The first curve was defined by electricity, modern physics, mechanical industry, aerospace engineering, and radio. If we stopped there, we'd have a steampunk world. It also laid down the roots for the second curve, which started after World War II. With that, we got nuclear physics, space exploration, digital industry, quantum physics, lasers, modern medicine, and the internet. The curve effectively ended in the 1990s, and we're in an intermediate period of pure refinement as well as development the roots of the next curve. While the smartphone is a phenomenally important invention, it is a refinement of earlier technologies.

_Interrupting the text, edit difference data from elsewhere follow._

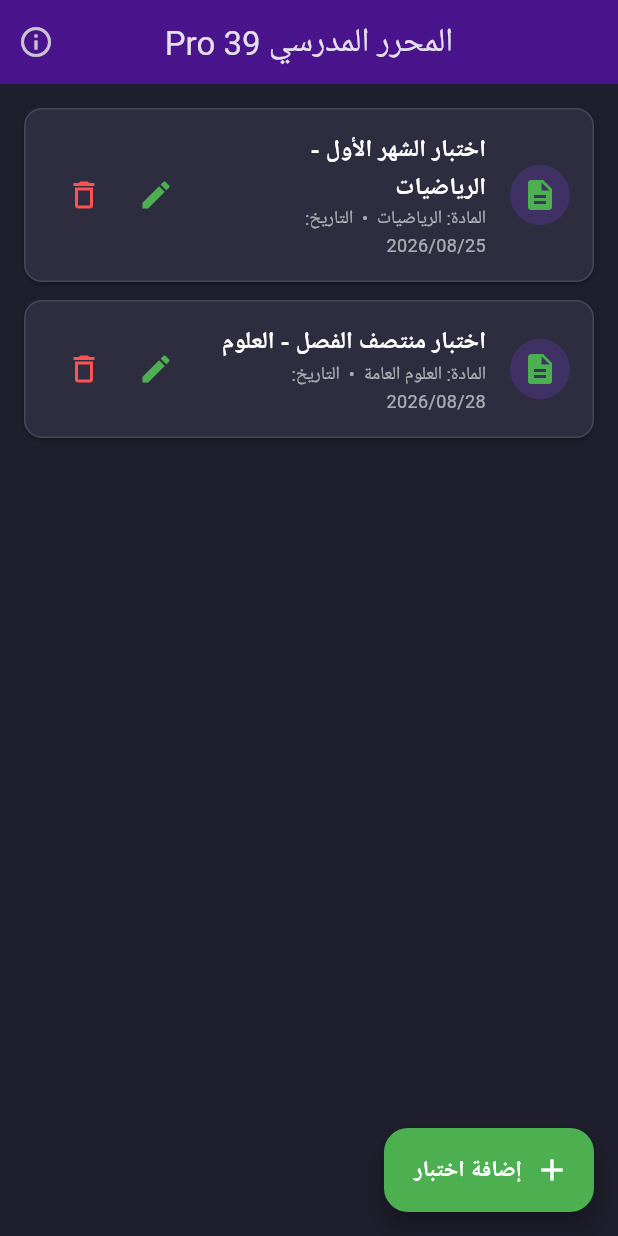
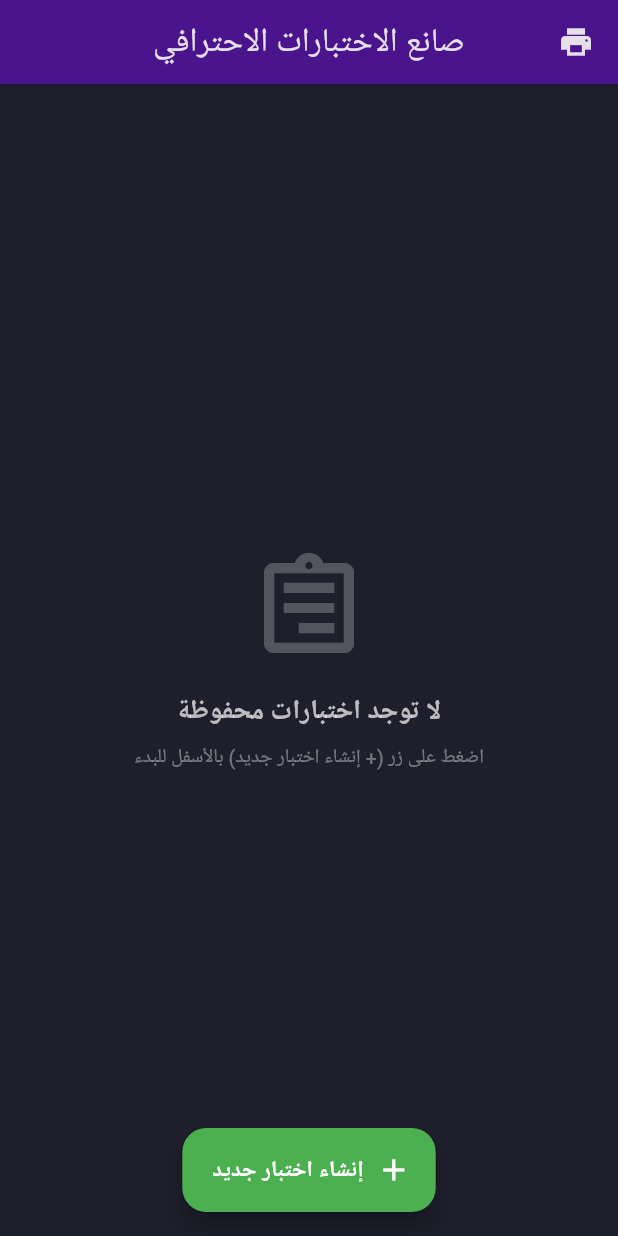
Before and after one commit to albetimohammed-pixel/yemen_exam_maker, a Flutter app: the screen it shows after launch, on a phone screen of 412 x 824 dp. Run offline on Flutter 3.47's test engine with Material 3 defaults, Android fonts, the phone set to English and light mode, and no system bars.

Commit message:
Refactor home screen to manage saved exams
Removed previous exams list and user guide screen. Added functionality to create and save new exams.

```diff
--- a/lib/views/home_screen.dart
+++ b/lib/views/home_screen.dart
@@ -1,7 +1,7 @@
 import 'package:flutter/material.dart';
 import '../core/constants/app_colors.dart';
+import '../models/exam_paper_model.dart';
 import 'main_editor_screen.dart';
-import 'user_guide_screen.dart';
 
 class HomeScreen extends StatefulWidget {
   const HomeScreen({Key? key}) : super(key: key);
@@ -11,152 +11,104 @@ class HomeScreen extends StatefulWidget {
 }
 
 class _HomeScreenState extends State<HomeScreen> {
-  // قائمة تجريبية للاختبارات السابقة
-  final List<Map<String, String>> _previousExams = [
-    {
-      'title': 'اختبار الشهر الأول - الرياضيات',
-      'subject': 'الرياضيات',
-      'date': '2026/08/25',
+  final List<SavedExamModel> _savedExams = [];
+
+  void _createNewExam() {
+    Navigator.push(
+      context,
+      MaterialPageRoute(
+        builder: (context) => MainEditorScreen(
+          onSaveExam: (exam) {
+            setState(() {
+              _savedExams.add(exam);
+            });
           },
-    {
-      'title': 'اختبار منتصف الفصل - العلوم',
-      'subject': 'العلوم العامة',
-      'date': '2026/08/28',
-    },
-  ];
+        ),
+      ),
+    );
+  }
 
   @override
   Widget build(BuildContext context) {
     return Scaffold(
       backgroundColor: AppColors.backgroundDark,
       appBar: AppBar(
-        title: const Text('المحرر المدرسي Pro 39'),
+        title: const Text('صانع الاختبارات الاحترافي'),
         centerTitle: true,
         backgroundColor: AppColors.darkPurple,
         elevation: 0,
-        // زر المعلومات والدليل في الأعلى
-        actions: [
-          IconButton(
-            icon: const Icon(Icons.info_outline),
-            tooltip: 'معلومات التطبيق والدليل',
+        leading: const Icon(Icons.print),
+      ),
+      body: _savedExams.isEmpty
+          ? Center(
+              child: Column(
+                mainAxisAlignment: MainAxisAlignment.center,
+                children: const [
+                  Icon(Icons.assignment_outlined, size: 80, color: Colors.white24),
+                  SizedBox(height: 16),
+                  Text(
+                    'لا توجد اختبارات محفوظة',
+                    style: TextStyle(color: Colors.white70, fontSize: 18, fontWeight: FontWeight.bold),
+                  ),
+                  SizedBox(height: 8),
+                  Text(
+                    'اضغط على زر (+ إنشاء اختبار جديد) بالأسفل للبدء',
+                    style: TextStyle(color: Colors.white38, fontSize: 13),
+                  ),
+                ],
+              ),
+            )
+          : ListView.builder(
+              padding: const EdgeInsets.all(16),
+              itemCount: _savedExams.length,
+              itemBuilder: (context, index) {
+                final exam = _savedExams[index];
+                return Card(
+                  color: AppColors.cardDark,
+                  margin: const EdgeInsets.only(bottom: 12),
+                  child: ListTile(
+                    leading: const CircleAvatar(
+                      backgroundColor: AppColors.accentGreen,
+                      child: Icon(Icons.description, color: Colors.white),
+                    ),
+                    title: Text(
+                      '${exam.header.subject} - ${exam.header.examTitle}',
+                      style: const TextStyle(color: Colors.white, fontWeight: FontWeight.bold),
+                    ),
+                    subtitle: Text(
+                      'المدرسة: ${exam.header.schoolName} | التاريخ: ${exam.date}',
+                      style: const TextStyle(color: Colors.white60, fontSize: 12),
+                    ),
+                    trailing: IconButton(
+                      icon: const Icon(Icons.delete, color: Colors.redAccent),
                       onPressed: () {
+                        setState(() {
+                          _savedExams.removeAt(index);
+                        });
+                      },
+                    ),
+                    onTap: () {
                       Navigator.push(
                         context,
-                MaterialPageRoute(builder: (context) => UserGuideScreen()),
+                        MaterialPageRoute(
+                          builder: (context) => MainEditorScreen(initialExam: exam),
+                        ),
                       );
                     },
                   ),
-        ],
-      ),
-      body: _previousExams.isEmpty ? _buildEmptyState() : _buildExamsList(),
-
-      // موقع الزر العائم في أسفل اليمين (في بيئة RTL)
-      floatingActionButtonLocation: FloatingActionButtonLocation.startFloat,
-      floatingActionButton: FloatingActionButton.extended(
-        onPressed: () {
-          Navigator.push(
-            context,
-            MaterialPageRoute(builder: (context) => const MainEditorScreen()),
                 );
               },
+            ),
+      floatingActionButtonLocation: FloatingActionButtonLocation.centerFloat,
+      floatingActionButton: FloatingActionButton.extended(
+        onPressed: _createNewExam,
         backgroundColor: AppColors.accentGreen,
         icon: const Icon(Icons.add, color: Colors.white),
         label: const Text(
-          'إضافة اختبار',
-          style: TextStyle(
-            color: Colors.white,
-            fontWeight: FontWeight.bold,
-            fontSize: 15,
-          ),
+          'إنشاء اختبار جديد',
+          style: TextStyle(color: Colors.white, fontWeight: FontWeight.bold, fontSize: 15),
         ),
       ),
     );
   }
-
-  // واجهة فارغة في حال لا توجد اختبارات محفوطة
-  Widget _buildEmptyState() {
-    return Center(
-      child: Column(
-        mainAxisAlignment: MainAxisAlignment.center,
-        children: const [
-          Icon(Icons.note_add_outlined, size: 80, color: Colors.white24),
-          SizedBox(height: 16),
-          Text(
-            'لا توجد اختبارات سابقة',
-            style: TextStyle(
-              color: Colors.white70,
-              fontSize: 18,
-              fontWeight: FontWeight.bold,
-            ),
-          ),
-          SizedBox(height: 8),
-          Text(
-            'اضغط على زر "إضافة اختبار" لإنشاء أول اختبار لك',
-            style: TextStyle(color: Colors.white38, fontSize: 14),
-          ),
-        ],
-      ),
-    );
 }
-
-  // قائمة عرض الاختبارات السابقة
-  Widget _buildExamsList() {
-    return ListView.builder(
-      padding: const EdgeInsets.all(16),
-      itemCount: _previousExams.length,
-      itemBuilder: (context, index) {
-        final exam = _previousExams[index];
-        return Card(
-          color: AppColors.cardDark,
-          margin: const EdgeInsets.only(bottom: 12),
-          shape: RoundedRectangleBorder(
-            borderRadius: BorderRadius.circular(12),
-            side: const BorderSide(color: Colors.white12),
-          ),
-          child: ListTile(
-            contentPadding: const EdgeInsets.symmetric(horizontal: 16, vertical: 8),
-            leading: CircleAvatar(
-              backgroundColor: AppColors.primaryPurple.withOpacity(0.3),
-              child: const Icon(Icons.description, color: AppColors.accentGreen),
-            ),
-            title: Text(
-              exam['title'] ?? '',
-              style: const TextStyle(
-                color: Colors.white,
-                fontWeight: FontWeight.bold,
-              ),
-            ),
-            subtitle: Text(
-              'المادة: ${exam['subject']}  •  التاريخ: ${exam['date']}',
-              style: const TextStyle(color: Colors.white60, fontSize: 12),
-            ),
-            trailing: Row(
-              mainAxisSize: MainAxisSize.min,
-              children: [
-                IconButton(
-                  icon: const Icon(Icons.edit, color: AppColors.accentGreen),
-                  onPressed: () {
-                    Navigator.push(
-                      context,
-                      MaterialPageRoute(
-                        builder: (context) => const MainEditorScreen(),
-                      ),
-                    );
-                  },
-                ),
-                IconButton(
-                  icon: const Icon(Icons.delete_outline, color: Colors.redAccent),
-                  onPressed: () {
-                    setState(() {
-                      _previousExams.removeAt(index);
-                    });
-                  },
-                ),
-              ],
-            ),
-          ),
-        );
-      },
-    );
-  }
-}
```
Lines whose indentation alone changed are shown as unchanged.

The first curve started around 1880 and ended by 1920; the second curve started at 1950 and ended by 1990. The third curve is about to get started. Anyone who's paying attention can see that artificial intelligence, genetic engineering, automation, space commercialization, human augmentation, and superconductors are the root of the next fifty years of sci-tech and social change.
And of course, artificial intelligence is like nothing we've ever dealt with before so who knows if the cycle will hold. But the whole theme of the third curve of great technological change seems to be that of enhancing the human condition, something that was not true for either of the previous curves or the gradual periods of technological growth before them. The very idea is so alien to our ways of thinking that many futurists of earlier decades had not predicted anything like it. There was quite a lot about computers spreading throughout society, instant communications with people across the planet, traveling into space, capturing images with a device in your hand, and accessing something like the internet, but many futurist predictions seem to stop there or skip ahead to interstellar travel and utopian societies without anything connecting the two.
It's no different from someone from a first-curve era predicting video messaging, interactive media, and flying cars without predicting integrated circuits and lasers in industry or someone from a pre-curve era predicting flying machines and hearing another human's voice from a long distance through things like "magic" or otherwise unexplained leaps of logic. Artificial intelligence is essentially the electricity or integrated circuit of this coming century, except on a scale far beyond anything we can imagine.
I've already mentioned how youths are gradually growing ever more foreign to parents. It used to be that kids could gather around their wizened grandparents and listen to tales of how things used to be in order to learn of how to live life upcoming. Now, the words of elders are obsolete, biased takes built from experiences in more brutish, inhumane times talking of skills no longer applicable.
The Anteacceleratio is more than just the obsolescence of adults. It's the complete destruction of traditional human society as we know it. It's the point at which contemporary life becomes utterly indistinguishable from science fiction with all that brings with it. It's not the Singularity itself, but that might be why it's such a scary time. Things are changing too quickly for humans to handle but not quickly enough for there to be an "intelligence explosion". Whatever skills you try to learn one year will become obsolete the next. It's a frightening acceleration of human capability.